“Everything I put my mark on I am going to put in my best and a lot of what ownership comes down to is having a sustainable financial future,” says Szynkaruk, while looking after sons Theo, two, and Will, aged five-months.
“I was able to offer that in addition to my relationships in the community to bolster the resource pool that the players will have. I think that if we could have some moderate to good years, people will come back to support the club and the boys.”
“I take it as a vote of confidence from folks in the community who have become not only my patients and colleagues, but also my friends. It means a lot on my end for them to pick me as the guy for the job. My vision with every project I have ever been involved with is to bring it to the next level.”
Szynkaruk plans to reinvest any profits he earns back into the organization for further success.

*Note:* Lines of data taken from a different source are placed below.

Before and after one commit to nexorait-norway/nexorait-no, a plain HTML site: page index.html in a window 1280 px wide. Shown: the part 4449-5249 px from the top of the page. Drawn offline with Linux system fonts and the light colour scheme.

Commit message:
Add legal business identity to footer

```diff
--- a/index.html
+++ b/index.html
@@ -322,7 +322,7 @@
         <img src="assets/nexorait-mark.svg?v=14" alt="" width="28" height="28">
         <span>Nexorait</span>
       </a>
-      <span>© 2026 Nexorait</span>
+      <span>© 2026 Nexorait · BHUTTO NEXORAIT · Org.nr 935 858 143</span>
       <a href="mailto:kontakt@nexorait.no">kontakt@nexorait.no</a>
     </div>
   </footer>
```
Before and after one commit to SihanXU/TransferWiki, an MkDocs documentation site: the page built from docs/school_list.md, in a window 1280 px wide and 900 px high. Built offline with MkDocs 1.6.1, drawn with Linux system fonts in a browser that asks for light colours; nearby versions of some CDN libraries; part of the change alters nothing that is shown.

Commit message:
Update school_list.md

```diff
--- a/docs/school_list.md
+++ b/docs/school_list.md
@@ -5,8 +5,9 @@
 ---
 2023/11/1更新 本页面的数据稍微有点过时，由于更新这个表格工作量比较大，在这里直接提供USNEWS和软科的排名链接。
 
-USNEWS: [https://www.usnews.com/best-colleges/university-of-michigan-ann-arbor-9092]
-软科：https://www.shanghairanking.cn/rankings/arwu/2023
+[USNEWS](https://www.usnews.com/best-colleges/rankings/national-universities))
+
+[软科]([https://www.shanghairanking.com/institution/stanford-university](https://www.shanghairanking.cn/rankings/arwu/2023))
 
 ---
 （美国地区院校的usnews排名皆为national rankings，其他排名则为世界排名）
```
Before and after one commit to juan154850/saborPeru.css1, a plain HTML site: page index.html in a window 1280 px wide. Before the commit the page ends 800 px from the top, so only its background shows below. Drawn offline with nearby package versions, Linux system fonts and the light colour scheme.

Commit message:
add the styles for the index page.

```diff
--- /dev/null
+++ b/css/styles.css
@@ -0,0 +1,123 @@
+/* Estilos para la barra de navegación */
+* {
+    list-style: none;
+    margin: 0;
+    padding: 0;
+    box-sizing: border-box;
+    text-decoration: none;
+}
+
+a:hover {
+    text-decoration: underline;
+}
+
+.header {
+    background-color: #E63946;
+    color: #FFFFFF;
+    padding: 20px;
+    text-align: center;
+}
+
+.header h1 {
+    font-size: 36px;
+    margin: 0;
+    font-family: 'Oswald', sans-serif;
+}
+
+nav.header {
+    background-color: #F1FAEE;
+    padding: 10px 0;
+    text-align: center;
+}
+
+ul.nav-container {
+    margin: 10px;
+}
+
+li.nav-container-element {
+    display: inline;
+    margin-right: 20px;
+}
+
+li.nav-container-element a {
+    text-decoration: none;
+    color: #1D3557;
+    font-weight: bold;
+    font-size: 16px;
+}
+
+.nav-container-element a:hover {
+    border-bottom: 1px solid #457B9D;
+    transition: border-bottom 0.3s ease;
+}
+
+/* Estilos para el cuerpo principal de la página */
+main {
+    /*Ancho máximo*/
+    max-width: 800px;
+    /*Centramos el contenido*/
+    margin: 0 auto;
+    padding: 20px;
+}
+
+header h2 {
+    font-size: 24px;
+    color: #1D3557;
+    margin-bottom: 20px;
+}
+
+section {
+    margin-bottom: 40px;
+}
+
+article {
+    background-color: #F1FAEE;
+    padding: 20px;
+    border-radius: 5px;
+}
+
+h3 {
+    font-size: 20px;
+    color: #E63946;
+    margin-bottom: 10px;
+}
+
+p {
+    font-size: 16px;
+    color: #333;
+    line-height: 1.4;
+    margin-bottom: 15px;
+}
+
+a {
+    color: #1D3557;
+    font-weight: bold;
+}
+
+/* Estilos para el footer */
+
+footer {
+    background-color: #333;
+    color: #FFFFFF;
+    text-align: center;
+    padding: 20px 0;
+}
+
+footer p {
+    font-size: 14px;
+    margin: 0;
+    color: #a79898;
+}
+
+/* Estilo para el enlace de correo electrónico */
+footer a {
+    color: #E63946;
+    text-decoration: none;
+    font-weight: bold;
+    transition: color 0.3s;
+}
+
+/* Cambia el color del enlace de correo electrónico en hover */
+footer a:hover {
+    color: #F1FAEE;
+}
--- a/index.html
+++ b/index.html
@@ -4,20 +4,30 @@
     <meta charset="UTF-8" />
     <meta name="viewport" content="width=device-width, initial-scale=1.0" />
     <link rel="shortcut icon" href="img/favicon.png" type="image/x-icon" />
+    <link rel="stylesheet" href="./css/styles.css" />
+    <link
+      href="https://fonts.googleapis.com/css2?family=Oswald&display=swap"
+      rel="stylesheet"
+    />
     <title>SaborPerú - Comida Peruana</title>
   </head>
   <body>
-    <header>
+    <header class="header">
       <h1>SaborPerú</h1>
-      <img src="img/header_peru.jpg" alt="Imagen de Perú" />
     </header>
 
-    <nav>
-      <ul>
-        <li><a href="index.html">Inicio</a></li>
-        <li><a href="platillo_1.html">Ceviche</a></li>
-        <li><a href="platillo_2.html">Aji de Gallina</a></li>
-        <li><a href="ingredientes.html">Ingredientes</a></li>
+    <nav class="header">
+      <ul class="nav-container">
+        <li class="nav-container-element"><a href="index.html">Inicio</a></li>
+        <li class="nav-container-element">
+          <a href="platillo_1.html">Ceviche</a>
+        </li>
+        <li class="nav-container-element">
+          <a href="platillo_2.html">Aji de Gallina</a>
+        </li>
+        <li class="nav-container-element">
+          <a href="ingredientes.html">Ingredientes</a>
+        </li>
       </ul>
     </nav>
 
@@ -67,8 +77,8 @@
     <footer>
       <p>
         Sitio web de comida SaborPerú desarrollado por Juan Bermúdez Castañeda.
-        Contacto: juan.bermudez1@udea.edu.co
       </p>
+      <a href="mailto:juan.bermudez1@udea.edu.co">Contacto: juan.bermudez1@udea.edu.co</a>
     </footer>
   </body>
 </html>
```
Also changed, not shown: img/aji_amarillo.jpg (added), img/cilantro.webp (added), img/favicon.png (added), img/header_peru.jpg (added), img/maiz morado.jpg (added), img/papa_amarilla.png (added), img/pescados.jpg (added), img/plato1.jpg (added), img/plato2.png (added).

And his mandate goes beyond owning a team that helps to develop better players on the ice; he believes that molding athletes as young men is just as important, and wants the organization to play a positive role in enhancing the overall strength of the league.
The Border Bruins have a proud history as the only continuous member of the KIJHL since they joined the league in 1969. Among the key figures and players that have shaped the franchise are local legend Ron Areshenekoff, who played for the Border Bruins before advancing to the National Hockey League in 1979.
Other players to come through the organization on the way to the NHL include Glen Merkosky, Rudy Poeschek, Craig Redmond and Kevin Sawyer.
And Szynkaruk’s goal is to have the Border Bruins to be part of the journey for future NHLers as well.
“Once players see the level of investment we’re going to put into them, not only on the ice, but also off of it as well, I think we’re going to start attracting really good players.”
One way he plans to do that is with the team’s education program. Every Border Bruins player who has graduated from high school will be expected to take at least one course at a university or nearby Selkirk College, with their tuition being paid by the organization.
“We want to bring in the best players and people,” says Szynkaruk. “We want to develop them and move them through the pipeline whether that's going to the NCAA or Junior A; that’s the vision I’m setting forth.”